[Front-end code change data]
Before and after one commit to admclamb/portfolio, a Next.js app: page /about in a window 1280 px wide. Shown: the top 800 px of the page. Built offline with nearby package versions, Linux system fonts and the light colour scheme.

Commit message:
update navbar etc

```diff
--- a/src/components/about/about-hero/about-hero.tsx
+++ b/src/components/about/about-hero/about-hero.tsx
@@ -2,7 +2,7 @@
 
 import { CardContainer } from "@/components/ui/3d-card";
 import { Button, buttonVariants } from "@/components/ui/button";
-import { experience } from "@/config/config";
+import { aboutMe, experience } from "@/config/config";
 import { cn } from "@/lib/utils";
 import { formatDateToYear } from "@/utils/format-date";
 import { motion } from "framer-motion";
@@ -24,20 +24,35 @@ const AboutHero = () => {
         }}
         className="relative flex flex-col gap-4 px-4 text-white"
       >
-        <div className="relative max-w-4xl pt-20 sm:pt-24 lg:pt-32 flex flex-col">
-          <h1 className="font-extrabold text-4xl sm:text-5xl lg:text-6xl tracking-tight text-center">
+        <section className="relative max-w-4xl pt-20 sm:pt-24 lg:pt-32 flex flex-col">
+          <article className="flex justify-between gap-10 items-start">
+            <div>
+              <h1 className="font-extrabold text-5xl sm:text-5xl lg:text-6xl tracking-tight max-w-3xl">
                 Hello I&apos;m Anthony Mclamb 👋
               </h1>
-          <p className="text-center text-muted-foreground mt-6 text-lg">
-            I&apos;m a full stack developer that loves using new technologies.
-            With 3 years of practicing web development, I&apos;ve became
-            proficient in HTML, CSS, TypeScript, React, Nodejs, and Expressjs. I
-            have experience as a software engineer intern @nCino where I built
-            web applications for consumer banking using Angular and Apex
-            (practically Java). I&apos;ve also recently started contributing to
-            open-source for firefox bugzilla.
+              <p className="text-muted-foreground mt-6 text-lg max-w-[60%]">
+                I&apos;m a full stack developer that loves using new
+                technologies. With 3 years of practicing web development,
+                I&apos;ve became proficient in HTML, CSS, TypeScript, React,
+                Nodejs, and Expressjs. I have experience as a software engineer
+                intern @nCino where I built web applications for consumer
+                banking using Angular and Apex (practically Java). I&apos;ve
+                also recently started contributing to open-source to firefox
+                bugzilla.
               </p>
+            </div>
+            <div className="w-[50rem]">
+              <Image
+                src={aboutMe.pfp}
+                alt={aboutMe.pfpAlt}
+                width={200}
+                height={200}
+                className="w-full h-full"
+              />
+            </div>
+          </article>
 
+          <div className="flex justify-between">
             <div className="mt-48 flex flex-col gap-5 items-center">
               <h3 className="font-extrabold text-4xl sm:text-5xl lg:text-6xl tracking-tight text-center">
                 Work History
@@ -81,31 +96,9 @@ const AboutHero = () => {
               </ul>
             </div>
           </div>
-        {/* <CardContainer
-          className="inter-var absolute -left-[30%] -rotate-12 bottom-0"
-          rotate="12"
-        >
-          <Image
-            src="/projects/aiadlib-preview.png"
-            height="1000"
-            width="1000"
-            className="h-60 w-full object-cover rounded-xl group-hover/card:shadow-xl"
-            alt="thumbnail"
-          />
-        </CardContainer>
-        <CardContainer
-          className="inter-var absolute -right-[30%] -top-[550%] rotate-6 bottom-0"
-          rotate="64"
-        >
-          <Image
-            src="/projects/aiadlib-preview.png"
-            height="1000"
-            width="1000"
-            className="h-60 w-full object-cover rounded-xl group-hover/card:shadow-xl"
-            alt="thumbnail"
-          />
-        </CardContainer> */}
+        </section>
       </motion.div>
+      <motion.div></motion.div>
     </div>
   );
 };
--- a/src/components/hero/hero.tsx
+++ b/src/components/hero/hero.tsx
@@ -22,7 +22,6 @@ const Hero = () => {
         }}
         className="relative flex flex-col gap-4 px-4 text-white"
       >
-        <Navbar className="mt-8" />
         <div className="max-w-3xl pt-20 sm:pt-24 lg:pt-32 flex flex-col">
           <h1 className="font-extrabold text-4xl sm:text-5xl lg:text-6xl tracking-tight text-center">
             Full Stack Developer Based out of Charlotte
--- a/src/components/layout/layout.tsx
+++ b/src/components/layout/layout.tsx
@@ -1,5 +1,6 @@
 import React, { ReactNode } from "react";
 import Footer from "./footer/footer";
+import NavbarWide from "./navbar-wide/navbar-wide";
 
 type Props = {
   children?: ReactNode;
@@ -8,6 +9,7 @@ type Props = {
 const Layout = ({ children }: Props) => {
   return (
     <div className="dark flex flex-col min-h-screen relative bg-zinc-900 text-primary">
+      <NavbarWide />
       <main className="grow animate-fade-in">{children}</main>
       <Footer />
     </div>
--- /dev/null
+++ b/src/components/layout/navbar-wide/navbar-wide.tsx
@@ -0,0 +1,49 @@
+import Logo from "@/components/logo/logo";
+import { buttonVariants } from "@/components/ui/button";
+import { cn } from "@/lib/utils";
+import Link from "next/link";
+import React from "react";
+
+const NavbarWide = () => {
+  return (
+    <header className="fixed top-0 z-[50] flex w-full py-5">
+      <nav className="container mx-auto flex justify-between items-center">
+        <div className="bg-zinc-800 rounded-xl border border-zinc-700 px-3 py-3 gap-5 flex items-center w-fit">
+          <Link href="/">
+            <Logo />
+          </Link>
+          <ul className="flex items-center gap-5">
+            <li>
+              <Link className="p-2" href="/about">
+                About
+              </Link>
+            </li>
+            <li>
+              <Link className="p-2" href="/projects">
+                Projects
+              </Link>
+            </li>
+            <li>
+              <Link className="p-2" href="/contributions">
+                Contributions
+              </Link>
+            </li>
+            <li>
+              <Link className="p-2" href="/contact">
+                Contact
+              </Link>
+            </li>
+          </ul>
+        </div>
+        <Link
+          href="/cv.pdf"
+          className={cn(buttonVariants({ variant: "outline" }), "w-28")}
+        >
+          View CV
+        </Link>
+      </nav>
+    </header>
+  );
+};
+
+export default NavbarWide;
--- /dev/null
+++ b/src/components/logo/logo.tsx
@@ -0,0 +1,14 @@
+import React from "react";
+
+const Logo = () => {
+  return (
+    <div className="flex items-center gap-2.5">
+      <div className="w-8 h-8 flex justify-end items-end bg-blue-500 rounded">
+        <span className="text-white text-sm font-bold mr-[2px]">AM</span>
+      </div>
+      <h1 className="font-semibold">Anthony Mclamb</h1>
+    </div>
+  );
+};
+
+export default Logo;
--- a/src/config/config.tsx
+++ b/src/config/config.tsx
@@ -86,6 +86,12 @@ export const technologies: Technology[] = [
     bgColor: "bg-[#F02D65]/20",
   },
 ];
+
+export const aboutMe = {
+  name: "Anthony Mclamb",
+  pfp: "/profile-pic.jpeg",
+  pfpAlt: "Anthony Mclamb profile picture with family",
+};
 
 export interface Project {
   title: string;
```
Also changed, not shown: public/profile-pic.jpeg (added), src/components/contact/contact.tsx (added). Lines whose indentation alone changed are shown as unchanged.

* _INSTRUCTIONS TO FOLLOW_
Print each line of the data exactly. Keep all of it.

* _EXERCISE RESULT_
Before and after one commit to admclamb/portfolio, a Next.js app: page /about in a window 1280 px wide. Shown: the top 800 px of the page. Built offline with nearby package versions, Linux system fonts and the light colour scheme.

Commit message:
update navbar etc

```diff
--- a/src/components/about/about-hero/about-hero.tsx
+++ b/src/components/about/about-hero/about-hero.tsx
@@ -2,7 +2,7 @@
 
 import { CardContainer } from "@/components/ui/3d-card";
 import { Button, buttonVariants } from "@/components/ui/button";
-import { experience } from "@/config/config";
+import { aboutMe, experience } from "@/config/config";
 import { cn } from "@/lib/utils";
 import { formatDateToYear } from "@/utils/format-date";
 import { motion } from "framer-motion";
@@ -24,20 +24,35 @@ const AboutHero = () => {
         }}
         className="relative flex flex-col gap-4 px-4 text-white"
       >
-        <div className="relative max-w-4xl pt-20 sm:pt-24 lg:pt-32 flex flex-col">
-          <h1 className="font-extrabold text-4xl sm:text-5xl lg:text-6xl tracking-tight text-center">
+        <section className="relative max-w-4xl pt-20 sm:pt-24 lg:pt-32 flex flex-col">
+          <article className="flex justify-between gap-10 items-start">
+            <div>
+              <h1 className="font-extrabold text-5xl sm:text-5xl lg:text-6xl tracking-tight max-w-3xl">
                 Hello I&apos;m Anthony Mclamb 👋
               </h1>
-          <p className="text-center text-muted-foreground mt-6 text-lg">
-            I&apos;m a full stack developer that loves using new technologies.
-            With 3 years of practicing web development, I&apos;ve became
-            proficient in HTML, CSS, TypeScript, React, Nodejs, and Expressjs. I
-            have experience as a software engineer intern @nCino where I built
-            web applications for consumer banking using Angular and Apex
-            (practically Java). I&apos;ve also recently started contributing to
-            open-source for firefox bugzilla.
+              <p className="text-muted-foreground mt-6 text-lg max-w-[60%]">
+                I&apos;m a full stack developer that loves using new
+                technologies. With 3 years of practicing web development,
+                I&apos;ve became proficient in HTML, CSS, TypeScript, React,
+                Nodejs, and Expressjs. I have experience as a software engineer
+                intern @nCino where I built web applications for consumer
+                banking using Angular and Apex (practically Java). I&apos;ve
+                also recently started contributing to open-source to firefox
+                bugzilla.
               </p>
+            </div>
+            <div className="w-[50rem]">
+              <Image
+                src={aboutMe.pfp}
+                alt={aboutMe.pfpAlt}
+                width={200}
+                height={200}
+                className="w-full h-full"
+              />
+            </div>
+          </article>
 
+          <div className="flex justify-between">
             <div className="mt-48 flex flex-col gap-5 items-center">
               <h3 className="font-extrabold text-4xl sm:text-5xl lg:text-6xl tracking-tight text-center">
                 Work History
@@ -81,31 +96,9 @@ const AboutHero = () => {
               </ul>
             </div>
           </div>
-        {/* <CardContainer
-          className="inter-var absolute -left-[30%] -rotate-12 bottom-0"
-          rotate="12"
-        >
-          <Image
-            src="/projects/aiadlib-preview.png"
-            height="1000"
-            width="1000"
-            className="h-60 w-full object-cover rounded-xl group-hover/card:shadow-xl"
-            alt="thumbnail"
-          />
-        </CardContainer>
-        <CardContainer
-          className="inter-var absolute -right-[30%] -top-[550%] rotate-6 bottom-0"
-          rotate="64"
-        >
-          <Image
-            src="/projects/aiadlib-preview.png"
-            height="1000"
-            width="1000"
-            className="h-60 w-full object-cover rounded-xl group-hover/card:shadow-xl"
-            alt="thumbnail"
-          />
-        </CardContainer> */}
+        </section>
       </motion.div>
+      <motion.div></motion.div>
     </div>
   );
 };
--- a/src/components/hero/hero.tsx
+++ b/src/components/hero/hero.tsx
@@ -22,7 +22,6 @@ const Hero = () => {
         }}
         className="relative flex flex-col gap-4 px-4 text-white"
       >
-        <Navbar className="mt-8" />
         <div className="max-w-3xl pt-20 sm:pt-24 lg:pt-32 flex flex-col">
           <h1 className="font-extrabold text-4xl sm:text-5xl lg:text-6xl tracking-tight text-center">
             Full Stack Developer Based out of Charlotte
--- a/src/components/layout/layout.tsx
+++ b/src/components/layout/layout.tsx
@@ -1,5 +1,6 @@
 import React, { ReactNode } from "react";
 import Footer from "./footer/footer";
+import NavbarWide from "./navbar-wide/navbar-wide";
 
 type Props = {
   children?: ReactNode;
@@ -8,6 +9,7 @@ type Props = {
 const Layout = ({ children }: Props) => {
   return (
     <div className="dark flex flex-col min-h-screen relative bg-zinc-900 text-primary">
+      <NavbarWide />
       <main className="grow animate-fade-in">{children}</main>
       <Footer />
     </div>
--- /dev/null
+++ b/src/components/layout/navbar-wide/navbar-wide.tsx
@@ -0,0 +1,49 @@
+import Logo from "@/components/logo/logo";
+import { buttonVariants } from "@/components/ui/button";
+import { cn } from "@/lib/utils";
+import Link from "next/link";
+import React from "react";
+
+const NavbarWide = () => {
+  return (
+    <header className="fixed top-0 z-[50] flex w-full py-5">
+      <nav className="container mx-auto flex justify-between items-center">
+        <div className="bg-zinc-800 rounded-xl border border-zinc-700 px-3 py-3 gap-5 flex items-center w-fit">
+          <Link href="/">
+            <Logo />
+          </Link>
+          <ul className="flex items-center gap-5">
+            <li>
+              <Link className="p-2" href="/about">
+                About
+              </Link>
+            </li>
+            <li>
+              <Link className="p-2" href="/projects">
+                Projects
+              </Link>
+            </li>
+            <li>
+              <Link className="p-2" href="/contributions">
+                Contributions
+              </Link>
+            </li>
+            <li>
+              <Link className="p-2" href="/contact">
+                Contact
+              </Link>
+            </li>
+          </ul>
+        </div>
+        <Link
+          href="/cv.pdf"
+          className={cn(buttonVariants({ variant: "outline" }), "w-28")}
+        >
+          View CV
+        </Link>
+      </nav>
+    </header>
+  );
+};
+
+export default NavbarWide;
--- /dev/null
+++ b/src/components/logo/logo.tsx
@@ -0,0 +1,14 @@
+import React from "react";
+
+const Logo = () => {
+  return (
+    <div className="flex items-center gap-2.5">
+      <div className="w-8 h-8 flex justify-end items-end bg-blue-500 rounded">
+        <span className="text-white text-sm font-bold mr-[2px]">AM</span>
+      </div>
+      <h1 className="font-semibold">Anthony Mclamb</h1>
+    </div>
+  );
+};
+
+export default Logo;
--- a/src/config/config.tsx
+++ b/src/config/config.tsx
@@ -86,6 +86,12 @@ export const technologies: Technology[] = [
     bgColor: "bg-[#F02D65]/20",
   },
 ];
+
+export const aboutMe = {
+  name: "Anthony Mclamb",
+  pfp: "/profile-pic.jpeg",
+  pfpAlt: "Anthony Mclamb profile picture with family",
+};
 
 export interface Project {
   title: string;
```
Also changed, not shown: public/profile-pic.jpeg (added), src/components/contact/contact.tsx (added). Lines whose indentation alone changed are shown as unchanged.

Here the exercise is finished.